Given the current difficulties generating vaccine-induced neutralizing antibodies to human immunodeficiency virus (HIV), the focus of the vaccine community has shifted toward creating cytotoxic-T-lymphocyte (CTL)-based vaccines. Recent reports of CTL-based vaccine trials in macaques challenged with simian/human immunodeficiency virus SHIV-89.6P have supported the notion that such vaccines can ameliorate the course of disease. However, almost all of these studies included Env as an immunogen and since SHIV-89.6P is sensitive to neutralizing antibodies it is difficult to determine the mechanism(s) of protection. Consequently, SHIV-89.6P challenge of macaques may be a poor model for determining vaccine efficacy in humans. To ascertain the effect of vaccine-induced multispecific mucosal CTL, in the absence of Env-specific antibody, on the control of an immunodeficiency virus challenge, we vaccinated Mamu-A*01+ macaques with constructs encoding a combination of CTL epitopes and full-length proteins (Tat, Rev, and Nef) by using a DNA prime/recombinant modified vaccinia virus Ankara (rMVA) boost regimen. The vaccination induced virus-specific CTL and CD4+ helper T lymphocytes with CTL frequencies as high as 20,000/million peripheral blood mononuclear cells. The final rMVA vaccination, delivered intravenously, engendered long-lived mucosal CTL At 16 weeks after the final rMVA vaccination, the vaccinees and naive, Mamu-A*01+ controls were challenged intrarectally with SIVmac239. Massive early anamnestic cellular immune responses controlled acute-phase viral replication; however, the three vaccinees were unable to control virus replication in the chronic phase. The present study suggests that multispecific mucosal CTL, in the absence of neutralizing antibodies, can achieve a modicum of control over early viral replication but are unable to control chronic-phase viral replication after a high-dose mucosal challenge with a pathogenic simian immunodeficiency virus.

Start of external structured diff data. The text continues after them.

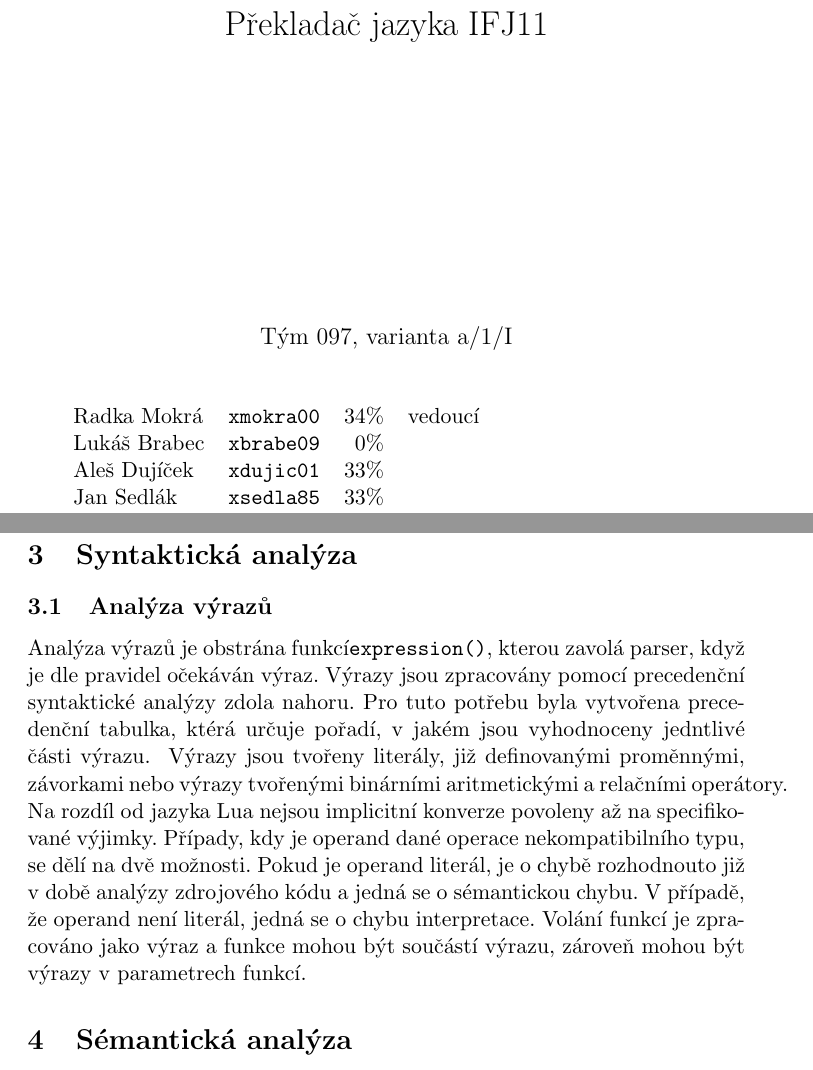
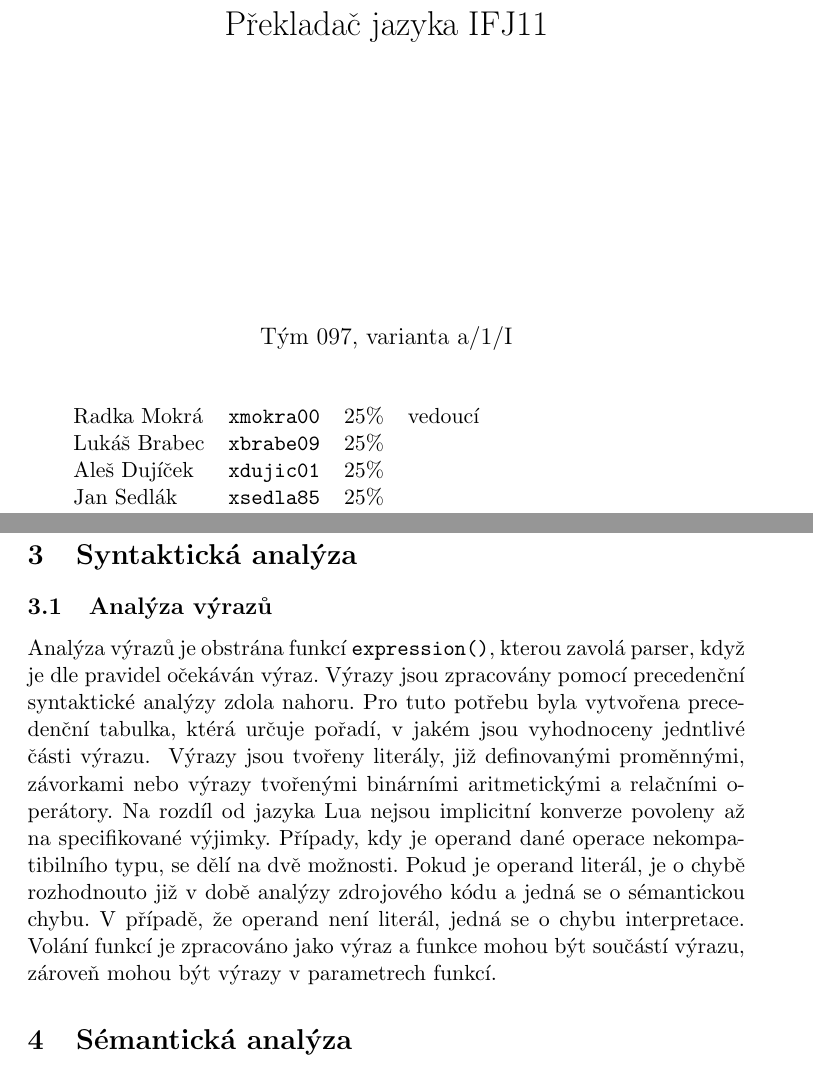
Before and after one commit to garretraziel/guppy, a LaTeX document (doc/dokumentace.tex, which reads doc/title.tex): two parts of pages 1 and 3 of 6, joined at a grey line, cut so that both start at the same text. Compiled offline with pdfLaTeX.

Commit message:
kosmetika v dokumentace.tex, rozdeleni bodu

```diff
--- a/doc/dokumentace.tex
+++ b/doc/dokumentace.tex
@@ -22,9 +22,9 @@ Tento text je dokumentací k týmovému projektu do kurzu IFJ (Formální jazyky
 \section{Syntaktická analýza}
 
 \subsection{Analýza výrazů}
-Analýza výrazů je obstrána funkcí{\tt expression()}, kterou zavolá parser, když je dle pravidel očekáván výraz. Výrazy jsou zpracovány pomocí precedenční syntaktické analýzy zdola nahoru. Pro tuto potřebu byla vytvořena precedenční tabulka, ktérá určuje pořadí, v jakém jsou vyhodnoceny jedntlivé části výrazu.
+Analýza výrazů je obstrána funkcí {\tt expression()}, kterou zavolá parser, když je dle pravidel očekáván výraz. Výrazy jsou zpracovány pomocí precedenční syntaktické analýzy zdola nahoru. Pro tuto potřebu byla vytvořena precedenční tabulka, ktérá určuje pořadí, v jakém jsou vyhodnoceny jedntlivé části výrazu.
 \input{prectabulka.tex}
-Výrazy jsou tvořeny literály, již definovanými proměnnými, závorkami nebo výrazy tvořenými binárními aritmetickými a relačními operátory. Na rozdíl od jazyka Lua nejsou implicitní konverze povoleny až na specifikované výjimky. Případy, kdy je operand dané operace nekompatibilního typu, se dělí na dvě možnosti. Pokud je operand literál, je o chybě rozhodnouto již v době analýzy zdrojového kódu a jedná se o sémantickou chybu. V případě, že operand není literál, jedná se o chybu interpretace.
+Výrazy jsou tvořeny literály, již definovanými proměnnými, závorkami nebo výrazy tvořenými binárními aritmetickými a relačními o\-pe\-rá\-to\-ry. Na rozdíl od jazyka Lua nejsou implicitní konverze povoleny až na specifikované výjimky. Případy, kdy je operand dané operace nekompatibilního typu, se dělí na dvě možnosti. Pokud je operand literál, je o chybě rozhodnouto již v době analýzy zdrojového kódu a jedná se o sémantickou chybu. V případě, že operand není literál, jedná se o chybu interpretace.
 Volání funkcí je zpracováno jako výraz a funkce mohou být součástí výrazu, zároveň mohou být výrazy v parametrech funkcí.
 
 \section{Sémantická analýza}
--- a/doc/title.tex
+++ b/doc/title.tex
@@ -27,10 +27,10 @@
 \vspace{0.5cm}
 
 \begin{tabular}{l l r l}
-Radka Mokrá  & \tt{xmokra00} & 34\% & vedoucí \\
-Lukáš Brabec & \tt{xbrabe09} &  0\% & \\
-Aleš Dujíček & \tt{xdujic01} & 33\% & \\
-Jan Sedlák   & \tt{xsedla85} & 33\% & \\
+Radka Mokrá  & \tt{xmokra00} & 25\% & vedoucí \\
+Lukáš Brabec & \tt{xbrabe09} & 25\% & \\
+Aleš Dujíček & \tt{xdujic01} & 25\% & \\
+Jan Sedlák   & \tt{xsedla85} & 25\% & \\
 \end{tabular}
 
 %\begin{flushright}
```
Also changed, not shown: 1 other file.
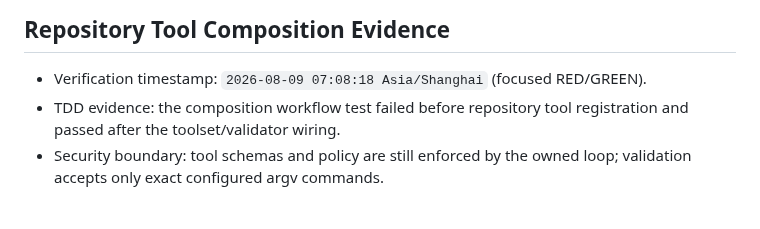
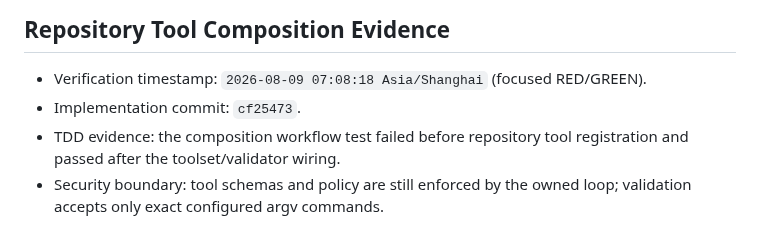
Before and after one commit to Insouciant21/613-coding, a Markdown page: DELIVERY_STATUS.md, the part around the change. Drawn GitHub-style.

```diff
--- a/DELIVERY_STATUS.md
+++ b/DELIVERY_STATUS.md
@@ -317,5 +317,6 @@ Every completed plan task must link a commit and fresh verification output here.
 ## Repository Tool Composition Evidence
 
 - Verification timestamp: `2026-08-09 07:08:18 Asia/Shanghai` (focused RED/GREEN).
+- Implementation commit: `cf25473`.
 - TDD evidence: the composition workflow test failed before repository tool registration and passed after the toolset/validator wiring.
 - Security boundary: tool schemas and policy are still enforced by the owned loop; validation accepts only exact configured argv commands.
```
Also changed, not shown: AGENT_LOG.md (+1 -1 lines), PLAN.md (+1 -1 lines).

|Original language||English (US)|
|Number of pages||13|
|Journal||Journal of Virology|
|State||Published - Dec 1 2003|
ASJC Scopus subject areas
- Insect Science